● Material to process
***
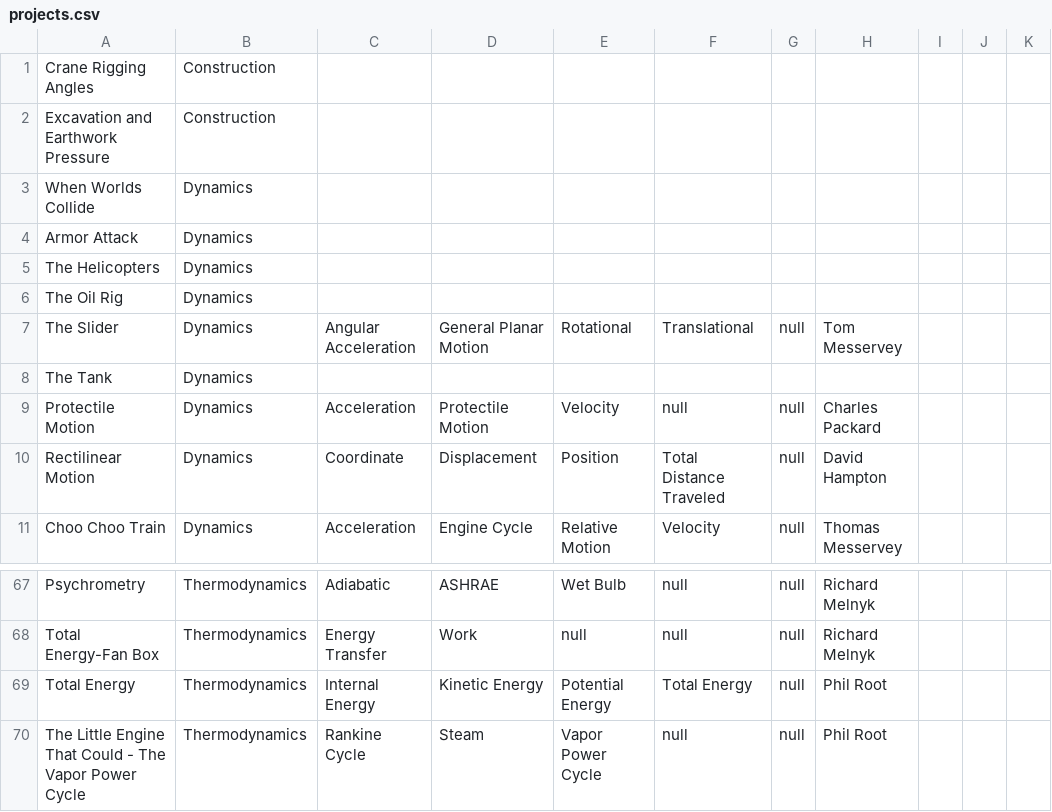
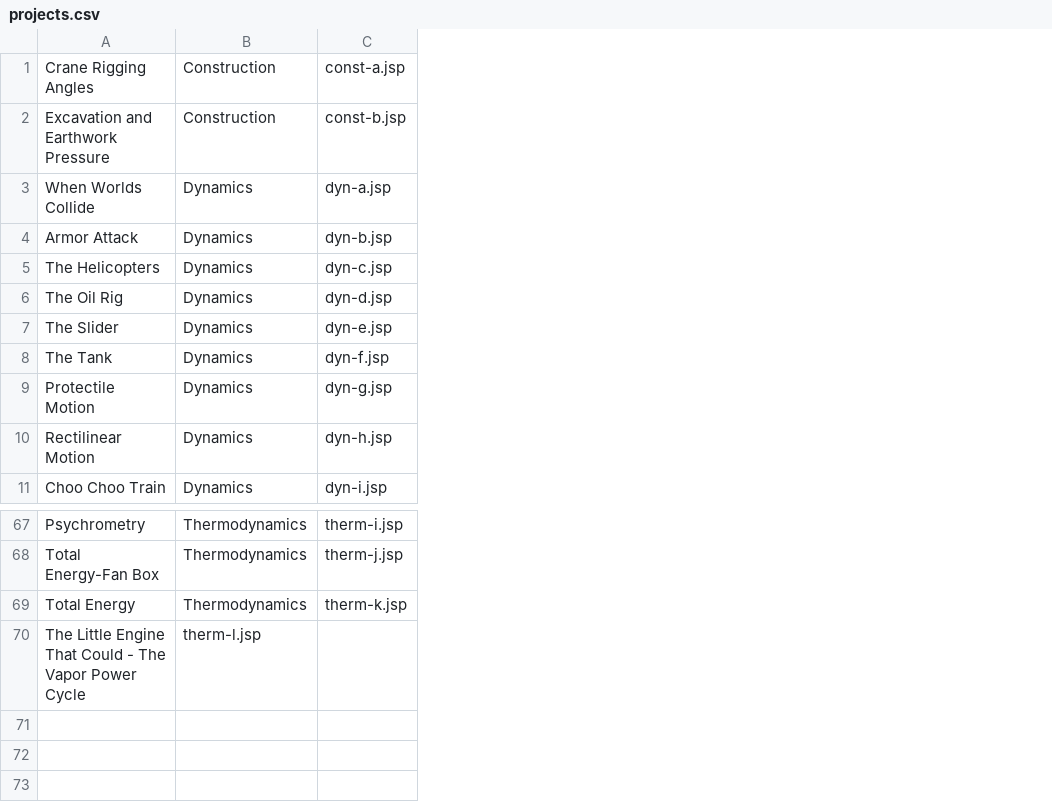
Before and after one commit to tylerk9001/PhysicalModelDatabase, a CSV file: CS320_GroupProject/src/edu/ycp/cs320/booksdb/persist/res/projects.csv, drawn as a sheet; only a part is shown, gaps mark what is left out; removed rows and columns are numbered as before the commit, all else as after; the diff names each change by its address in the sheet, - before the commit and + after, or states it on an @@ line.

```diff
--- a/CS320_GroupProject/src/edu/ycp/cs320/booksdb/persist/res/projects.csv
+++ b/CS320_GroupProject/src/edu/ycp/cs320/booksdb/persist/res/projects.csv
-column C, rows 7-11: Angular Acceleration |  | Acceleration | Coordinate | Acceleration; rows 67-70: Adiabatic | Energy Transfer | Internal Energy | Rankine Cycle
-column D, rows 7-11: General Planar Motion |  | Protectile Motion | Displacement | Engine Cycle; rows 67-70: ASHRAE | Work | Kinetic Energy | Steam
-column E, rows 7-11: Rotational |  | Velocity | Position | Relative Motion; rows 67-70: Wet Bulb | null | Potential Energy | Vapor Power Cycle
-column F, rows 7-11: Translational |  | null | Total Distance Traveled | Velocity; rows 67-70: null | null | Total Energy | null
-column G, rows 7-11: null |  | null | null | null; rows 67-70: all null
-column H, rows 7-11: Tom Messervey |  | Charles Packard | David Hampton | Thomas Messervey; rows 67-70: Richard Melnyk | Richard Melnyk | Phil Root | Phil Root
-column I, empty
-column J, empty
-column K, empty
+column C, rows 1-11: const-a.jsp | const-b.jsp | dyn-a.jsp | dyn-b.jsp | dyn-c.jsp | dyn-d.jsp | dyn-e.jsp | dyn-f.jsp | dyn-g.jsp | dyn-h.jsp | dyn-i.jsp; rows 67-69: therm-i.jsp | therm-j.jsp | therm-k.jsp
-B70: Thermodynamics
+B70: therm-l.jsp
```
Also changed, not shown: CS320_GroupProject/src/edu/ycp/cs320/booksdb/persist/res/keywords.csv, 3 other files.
***
● Activity
If a line in the records above holds the string "projects", copy it out.

● Expected answer
Before and after one commit to tylerk9001/PhysicalModelDatabase, a CSV file: CS320_GroupProject/src/edu/ycp/cs320/booksdb/persist/res/projects.csv, drawn as a sheet; only a part is shown, gaps mark what is left out; removed rows and columns are numbered as before the commit, all else as after; the diff names each change by its address in the sheet, - before the commit and + after, or states it on an @@ line.
--- a/CS320_GroupProject/src/edu/ycp/cs320/booksdb/persist/res/projects.csv
+++ b/CS320_GroupProject/src/edu/ycp/cs320/booksdb/persist/res/projects.csv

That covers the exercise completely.